T.A. Alex Wolf-Root
University of Colorado Boulder
Study Guide for Final Exam

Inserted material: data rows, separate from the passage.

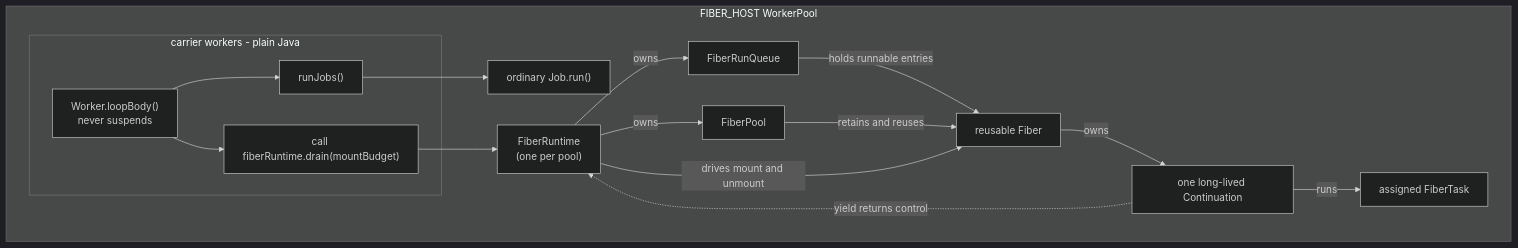
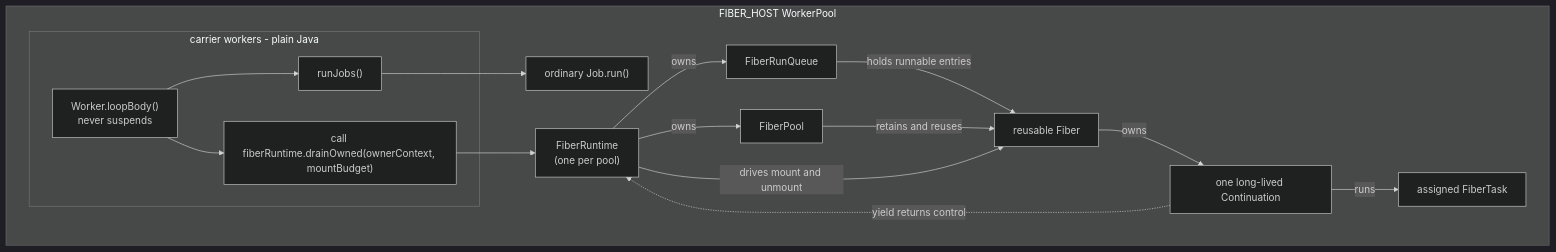
Before and after one commit to questdb/questdb: the first of 4 diagrams in core/src/main/java/io/questdb/mp/continuation/DESIGN_NOTES.md, drawn with Mermaid (dark theme). The commit also changed other lines of this file and 26 other files, not shown here.

````diff
--- a/core/src/main/java/io/questdb/mp/continuation/DESIGN_NOTES.md
+++ b/core/src/main/java/io/questdb/mp/continuation/DESIGN_NOTES.md
@@ -39,31 +40,31 @@
 ```mermaid
 flowchart TB
     subgraph P["FIBER_HOST WorkerPool"]
         R["FiberRuntime<br/>(one per pool)"]
         Q["FiberRunQueue"]
         FP["FiberPool"]
         F["reusable Fiber"]
         C["one long-lived Continuation"]
         T["assigned FiberTask"]
         O["ordinary Job.run()"]
 
         subgraph W["carrier workers - plain Java"]
             L["Worker.loopBody()<br/>never suspends"]
             J["runJobs()"]
-            D["call fiberRuntime.drain(mountBudget)"]
+            D["call fiberRuntime.drainOwned(ownerContext, mountBudget)"]
             L --> J
             L --> D
         end
 
         J --> O
         D --> R
         R -->|owns| Q
         R -->|owns| FP
         Q -->|holds runnable entries| F
         FP -->|retains and reuses| F
         R -->|drives mount and unmount| F
         F -->|owns| C
         C -->|runs| T
         C -. yield returns control .-> R
     end
 ```
````
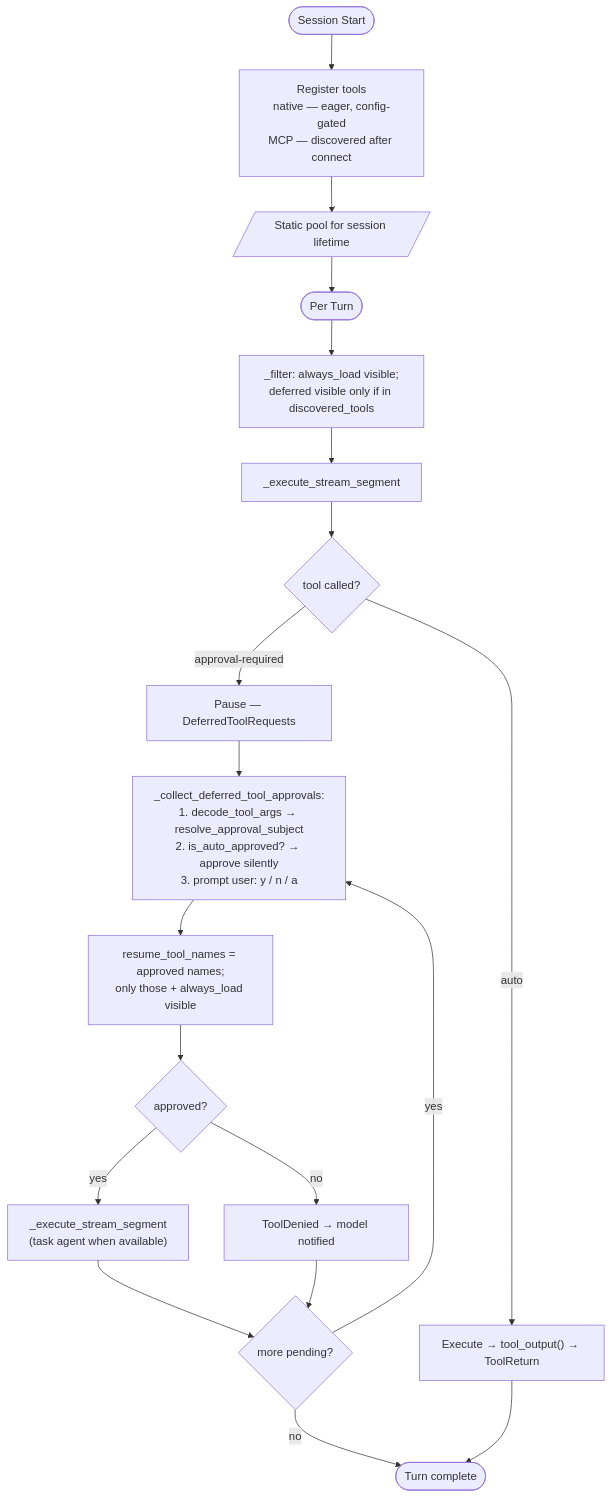
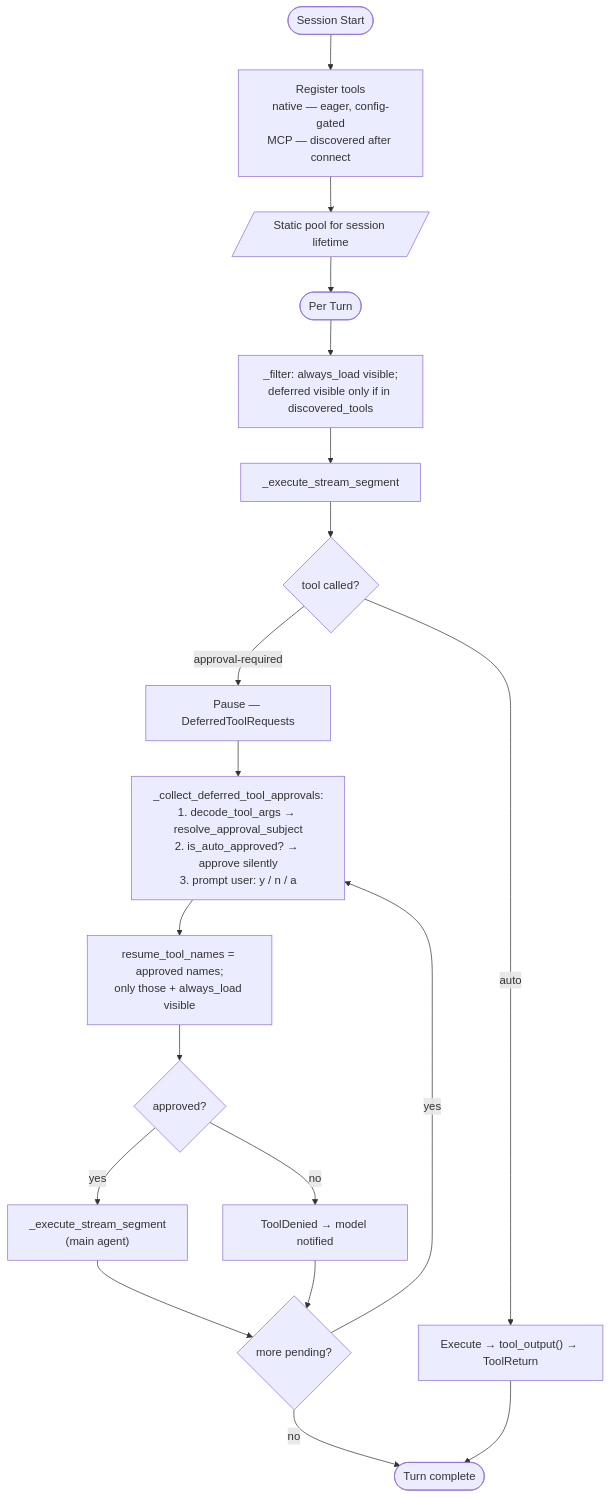
Before and after one commit to binlecode/co-cli: the diagram in docs/DESIGN-tools.md, drawn with Mermaid. The commit also changed other lines of this file and 18 other files, not shown here.

First line of the commit message:
refactor: drop task agent — resume on main agent directly

````diff
--- a/docs/DESIGN-tools.md
+++ b/docs/DESIGN-tools.md
@@ -82,25 +82,25 @@
 ```mermaid
 flowchart TD
     S([Session Start]) --> REG["Register tools\nnative — eager, config-gated\nMCP — discovered after connect"]
     REG --> POOL[/"Static pool for session lifetime"/]
 
     POOL --> TURN([Per Turn])
     TURN --> FILTER["_filter: always_load visible;\ndeferred visible only if in discovered_tools"]
     FILTER --> SEG[_execute_stream_segment]
     SEG --> T{tool called?}
 
     T -->|auto| EX["Execute → tool_output() → ToolReturn"]
     T -->|approval-required| PAUSE["Pause — DeferredToolRequests"]
 
     PAUSE --> COLLECT["_collect_deferred_tool_approvals:\n1. decode_tool_args → resolve_approval_subject\n2. is_auto_approved? → approve silently\n3. prompt user: y / n / a"]
     COLLECT --> NARROW["resume_tool_names = approved names;\nonly those + always_load visible"]
     NARROW --> AP{approved?}
-    AP -->|yes| RESUME["_execute_stream_segment\n(task agent when available)"]
+    AP -->|yes| RESUME["_execute_stream_segment\n(main agent)"]
     AP -->|no| DENY["ToolDenied → model notified"]
     RESUME --> MORE{more pending?}
     DENY --> MORE
     MORE -->|yes| COLLECT
     MORE -->|no| DONE
 
     EX --> DONE([Turn complete])
 ```
````
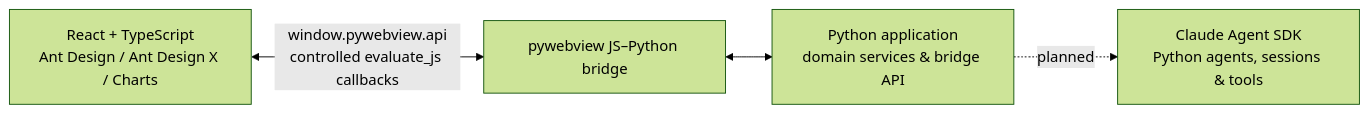
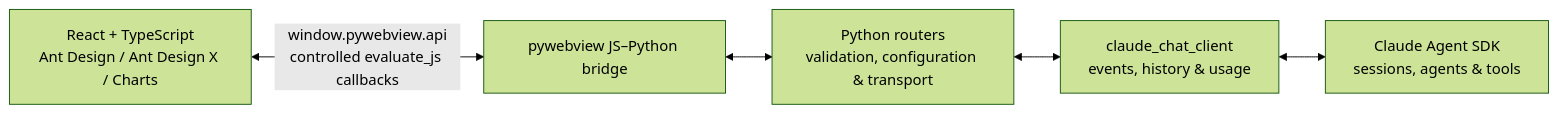
One commit to luojiaaoo/xalling changed the diagram in README.md. Above: the diagram before and after it, drawn with Mermaid (forest theme). The commit also changed other lines of this file, not shown here.

Commit message:
重构对话系统，整合聊天能力与事件管理，更新架构图并完善文档

````diff
--- a/README.md
+++ b/README.md
@@ -20,11 +20,13 @@
 ```mermaid
 flowchart LR
   UI[React + TypeScript<br/>Ant Design / Ant Design X / Charts]
   Bridge[pywebview JS–Python bridge]
-  App[Python application<br/>domain services & bridge API]
-  Agent[Claude Agent SDK<br/>Python agents, sessions & tools]
+  Router[Python routers<br/>validation, configuration & transport]
+  Chat[claude_chat_client<br/>events, history & usage]
+  Agent[Claude Agent SDK<br/>sessions, agents & tools]
 
   UI <--> |window.pywebview.api<br/>controlled evaluate_js callbacks| Bridge
-  Bridge <--> App
-  App -. planned .-> Agent
+  Bridge <--> Router
+  Router <--> Chat
+  Chat <--> Agent
 ```
````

The final exam will come in two parts and will take place over two class periods. The first part will consist of very-short-answer questions (multiple-choice, true/false, fill-in-the-blank questions, and the like). The second part will consist of short-answer questions (questions that can usually be answered in a sentence to a paragraph). Those will be similar to the sorts of questions below. Both parts are in-class, closed-note, and closed-reading exams. For the second part, you'll need to bring a bluebook.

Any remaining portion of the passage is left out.